- _HOW TO COMPLETE THIS TASK_: Using the records below, repeat exactly the lines from the one holding "[INFO] Scaffolding /path/to/repo/docs/" through the one holding "script's actual output)", both ends included, and no others.

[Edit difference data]
##########

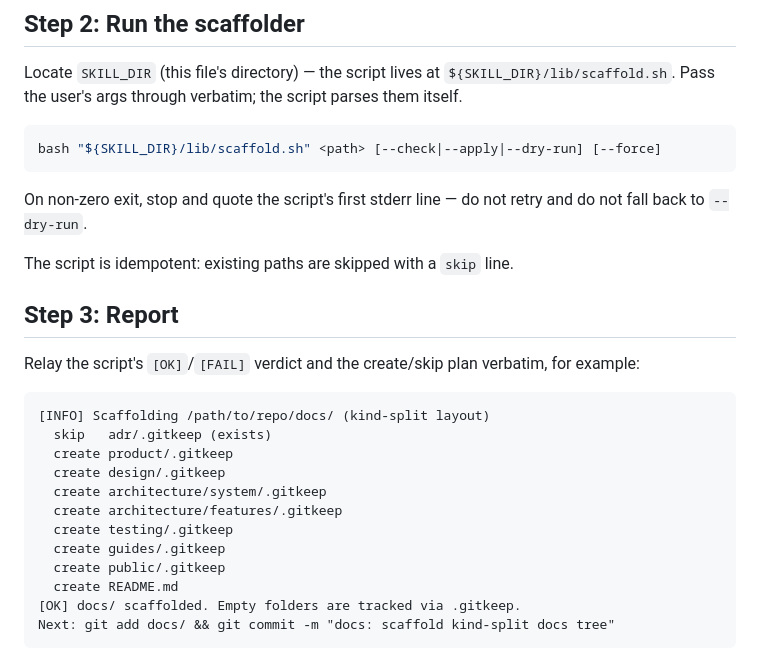
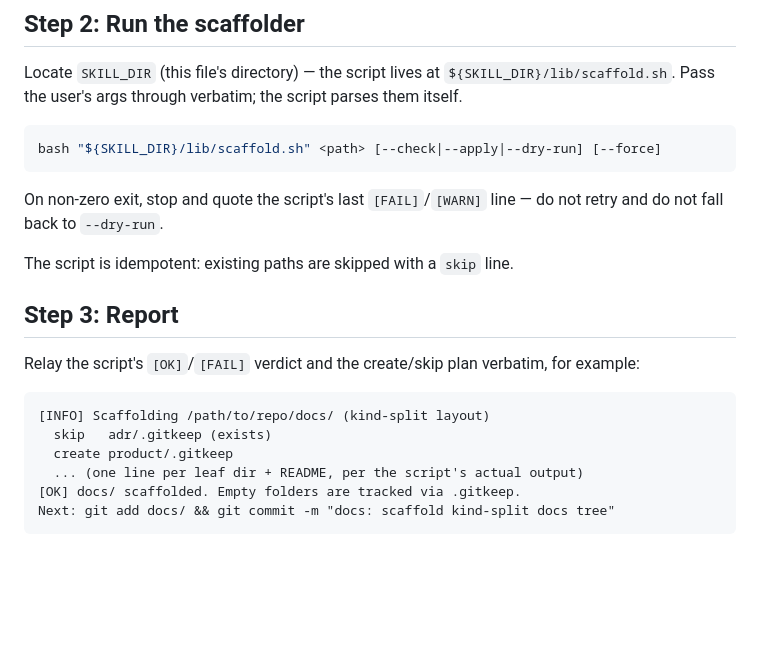
Before and after one commit to dEitY719/gh-setup-skills, a Markdown page: skills/docs-bootstrap/SKILL.md, the part around the change. Rendered like a GitHub page; blank space fills up the shorter version.

Commit message:
refactor(docs-bootstrap): simplify per /simplify
Co-Authored-By: Claude Sonnet 5 <noreply@anthropic.com>
Claude-Session: https://claude.ai/code/session_01WGj56ECCXjU7udoD8JNW7o

````diff
--- a/skills/docs-bootstrap/SKILL.md
+++ b/skills/docs-bootstrap/SKILL.md
@@ -49,8 +49,8 @@ script parses them itself.
 bash "${SKILL_DIR}/lib/scaffold.sh" <path> [--check|--apply|--dry-run] [--force]
 ```
 
-On non-zero exit, stop and quote the script's first stderr line — do not
-retry and do not fall back to `--dry-run`.
+On non-zero exit, stop and quote the script's last `[FAIL]`/`[WARN]` line —
+do not retry and do not fall back to `--dry-run`.
 
 The script is idempotent: existing paths are skipped with a `skip` line.
 
@@ -63,13 +63,7 @@ for example:
 [INFO] Scaffolding /path/to/repo/docs/ (kind-split layout)
   skip   adr/.gitkeep (exists)
   create product/.gitkeep
-  create design/.gitkeep
-  create architecture/system/.gitkeep
-  create architecture/features/.gitkeep
-  create testing/.gitkeep
-  create guides/.gitkeep
-  create public/.gitkeep
-  create README.md
+  ... (one line per leaf dir + README, per the script's actual output)
 [OK] docs/ scaffolded. Empty folders are tracked via .gitkeep.
 Next: git add docs/ && git commit -m "docs: scaffold kind-split docs tree"
 ```
````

##########

- _RESPONSE BOX_:
 [INFO] Scaffolding /path/to/repo/docs/ (kind-split layout)
   skip   adr/.gitkeep (exists)
   create product/.gitkeep
-  create design/.gitkeep
-  create architecture/system/.gitkeep
-  create architecture/features/.gitkeep
-  create testing/.gitkeep
-  create guides/.gitkeep
-  create public/.gitkeep
-  create README.md
+  ... (one line per leaf dir + README, per the script's actual output)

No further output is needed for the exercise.